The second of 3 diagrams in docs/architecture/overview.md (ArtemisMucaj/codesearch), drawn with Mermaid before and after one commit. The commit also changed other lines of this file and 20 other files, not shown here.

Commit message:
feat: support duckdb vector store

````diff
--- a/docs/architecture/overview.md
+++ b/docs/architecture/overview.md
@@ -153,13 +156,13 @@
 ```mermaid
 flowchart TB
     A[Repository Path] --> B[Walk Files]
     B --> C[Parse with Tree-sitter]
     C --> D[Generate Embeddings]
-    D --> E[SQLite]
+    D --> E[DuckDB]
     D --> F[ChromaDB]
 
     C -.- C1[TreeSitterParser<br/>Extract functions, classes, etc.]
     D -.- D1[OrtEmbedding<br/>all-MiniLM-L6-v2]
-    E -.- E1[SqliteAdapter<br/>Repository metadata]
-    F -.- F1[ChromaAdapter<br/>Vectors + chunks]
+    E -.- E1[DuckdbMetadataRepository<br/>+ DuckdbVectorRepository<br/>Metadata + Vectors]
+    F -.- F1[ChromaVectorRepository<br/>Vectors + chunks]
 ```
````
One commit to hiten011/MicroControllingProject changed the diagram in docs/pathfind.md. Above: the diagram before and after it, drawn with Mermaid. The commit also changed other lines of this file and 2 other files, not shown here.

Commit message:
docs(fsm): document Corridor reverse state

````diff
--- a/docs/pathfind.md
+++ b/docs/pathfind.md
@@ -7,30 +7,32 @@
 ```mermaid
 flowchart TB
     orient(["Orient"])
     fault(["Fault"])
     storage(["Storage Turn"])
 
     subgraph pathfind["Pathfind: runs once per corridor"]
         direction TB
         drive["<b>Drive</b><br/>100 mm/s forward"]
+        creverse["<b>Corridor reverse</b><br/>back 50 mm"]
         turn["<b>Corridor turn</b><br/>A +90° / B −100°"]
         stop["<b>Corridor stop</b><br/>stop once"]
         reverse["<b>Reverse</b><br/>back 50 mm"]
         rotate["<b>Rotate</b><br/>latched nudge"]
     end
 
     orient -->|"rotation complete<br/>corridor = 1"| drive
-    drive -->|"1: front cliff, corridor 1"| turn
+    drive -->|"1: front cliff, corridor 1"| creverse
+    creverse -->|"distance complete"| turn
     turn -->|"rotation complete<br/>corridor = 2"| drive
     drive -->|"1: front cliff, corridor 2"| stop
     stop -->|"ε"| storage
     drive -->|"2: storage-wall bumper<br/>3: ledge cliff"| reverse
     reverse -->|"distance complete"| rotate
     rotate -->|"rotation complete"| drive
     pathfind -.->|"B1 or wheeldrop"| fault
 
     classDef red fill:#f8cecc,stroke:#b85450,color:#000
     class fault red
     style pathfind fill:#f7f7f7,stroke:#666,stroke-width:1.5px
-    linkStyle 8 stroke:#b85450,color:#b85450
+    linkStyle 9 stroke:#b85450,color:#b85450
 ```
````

──────────────────────────────

TASK DESCRIPTION: Set every record down again exactly as written.

TASK RESULT:
The second of 3 diagrams in docs/architecture/overview.md (ArtemisMucaj/codesearch), drawn with Mermaid before and after one commit. The commit also changed other lines of this file and 20 other files, not shown here.

Commit message:
feat: support duckdb vector store

````diff
--- a/docs/architecture/overview.md
+++ b/docs/architecture/overview.md
@@ -153,13 +156,13 @@
 ```mermaid
 flowchart TB
     A[Repository Path] --> B[Walk Files]
     B --> C[Parse with Tree-sitter]
     C --> D[Generate Embeddings]
-    D --> E[SQLite]
+    D --> E[DuckDB]
     D --> F[ChromaDB]
 
     C -.- C1[TreeSitterParser<br/>Extract functions, classes, etc.]
     D -.- D1[OrtEmbedding<br/>all-MiniLM-L6-v2]
-    E -.- E1[SqliteAdapter<br/>Repository metadata]
-    F -.- F1[ChromaAdapter<br/>Vectors + chunks]
+    E -.- E1[DuckdbMetadataRepository<br/>+ DuckdbVectorRepository<br/>Metadata + Vectors]
+    F -.- F1[ChromaVectorRepository<br/>Vectors + chunks]
 ```
````
One commit to hiten011/MicroControllingProject changed the diagram in docs/pathfind.md. Above: the diagram before and after it, drawn with Mermaid. The commit also changed other lines of this file and 2 other files, not shown here.

Commit message:
docs(fsm): document Corridor reverse state

````diff
--- a/docs/pathfind.md
+++ b/docs/pathfind.md
@@ -7,30 +7,32 @@
 ```mermaid
 flowchart TB
     orient(["Orient"])
     fault(["Fault"])
     storage(["Storage Turn"])
 
     subgraph pathfind["Pathfind: runs once per corridor"]
         direction TB
         drive["<b>Drive</b><br/>100 mm/s forward"]
+        creverse["<b>Corridor reverse</b><br/>back 50 mm"]
         turn["<b>Corridor turn</b><br/>A +90° / B −100°"]
         stop["<b>Corridor stop</b><br/>stop once"]
         reverse["<b>Reverse</b><br/>back 50 mm"]
         rotate["<b>Rotate</b><br/>latched nudge"]
     end
 
     orient -->|"rotation complete<br/>corridor = 1"| drive
-    drive -->|"1: front cliff, corridor 1"| turn
+    drive -->|"1: front cliff, corridor 1"| creverse
+    creverse -->|"distance complete"| turn
     turn -->|"rotation complete<br/>corridor = 2"| drive
     drive -->|"1: front cliff, corridor 2"| stop
     stop -->|"ε"| storage
     drive -->|"2: storage-wall bumper<br/>3: ledge cliff"| reverse
     reverse -->|"distance complete"| rotate
     rotate -->|"rotation complete"| drive
     pathfind -.->|"B1 or wheeldrop"| fault
 
     classDef red fill:#f8cecc,stroke:#b85450,color:#000
     class fault red
     style pathfind fill:#f7f7f7,stroke:#666,stroke-width:1.5px
-    linkStyle 8 stroke:#b85450,color:#b85450
+    linkStyle 9 stroke:#b85450,color:#b85450
 ```
````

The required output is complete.